▶ **Required action**
All records, exactly as written, minus the pictures: copy them out.

*** Available records ***

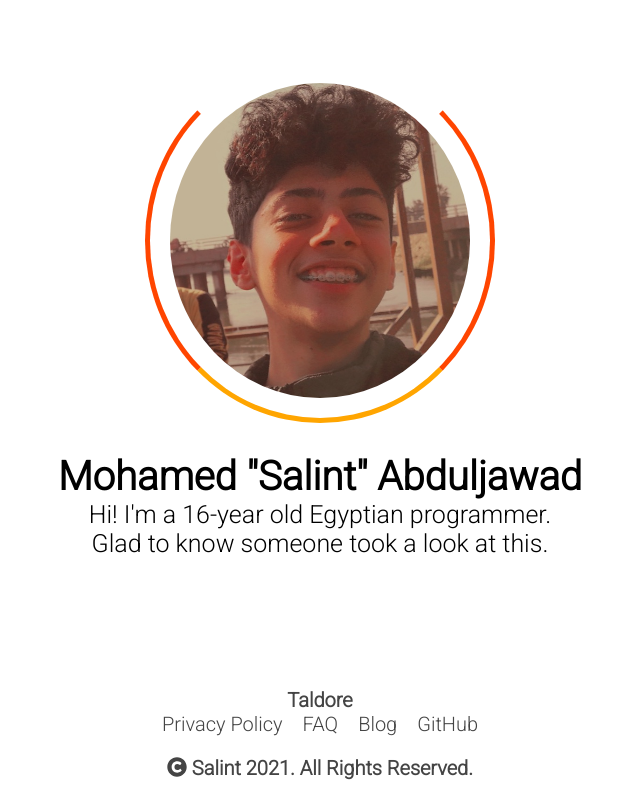
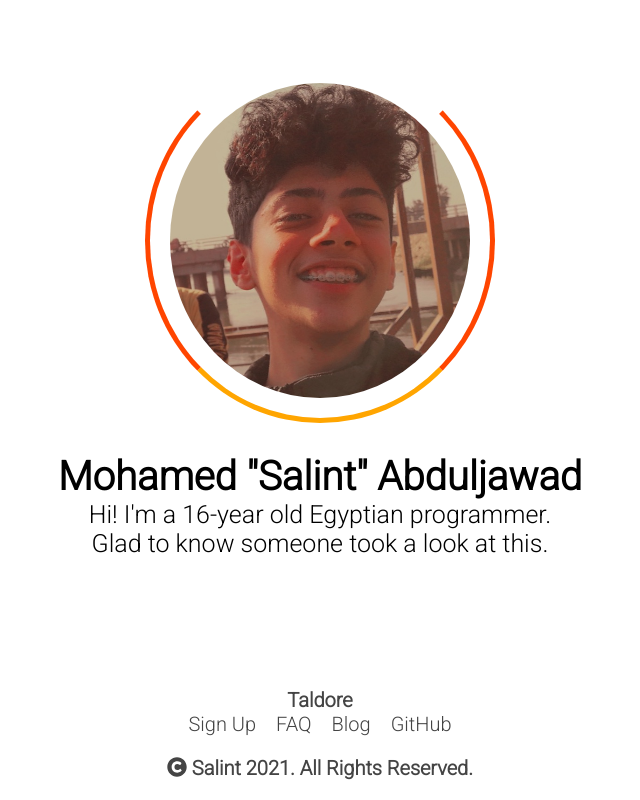
Before and after one commit to Salint/taldore-frontend, a React (Create React App) app: page / in a window 1280 px wide. Shown: the part 1228-2028 px from the top of the page, without its empty margins (320-960 px from the left). Built offline with nearby package versions, Linux system fonts and the light colour scheme; no server answers.

Commit message:
Modify footer

```diff
--- a/src/components/Footer.js
+++ b/src/components/Footer.js
@@ -11,7 +11,7 @@ class Footer extends React.Component {
 			<footer>
 				<h3>Taldore</h3>
 				<ul>
-					<li><a href="/privacy">Privacy Policy</a></li>
+					<li><a href="/signup">Sign Up</a></li>
 					<li><a href="/faq">FAQ</a></li>
 					<li><a href="/blog">Blog</a></li>
 					<li><a href="https://github.com/Salint">GitHub</a></li>
```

*** End of Available records ***

▶ **Response to the task**
Before and after one commit to Salint/taldore-frontend, a React (Create React App) app: page / in a window 1280 px wide. Shown: the part 1228-2028 px from the top of the page, without its empty margins (320-960 px from the left). Built offline with nearby package versions, Linux system fonts and the light colour scheme; no server answers.

Commit message:
Modify footer

```diff
--- a/src/components/Footer.js
+++ b/src/components/Footer.js
@@ -11,7 +11,7 @@ class Footer extends React.Component {
 			<footer>
 				<h3>Taldore</h3>
 				<ul>
-					<li><a href="/privacy">Privacy Policy</a></li>
+					<li><a href="/signup">Sign Up</a></li>
 					<li><a href="/faq">FAQ</a></li>
 					<li><a href="/blog">Blog</a></li>
 					<li><a href="https://github.com/Salint">GitHub</a></li>
```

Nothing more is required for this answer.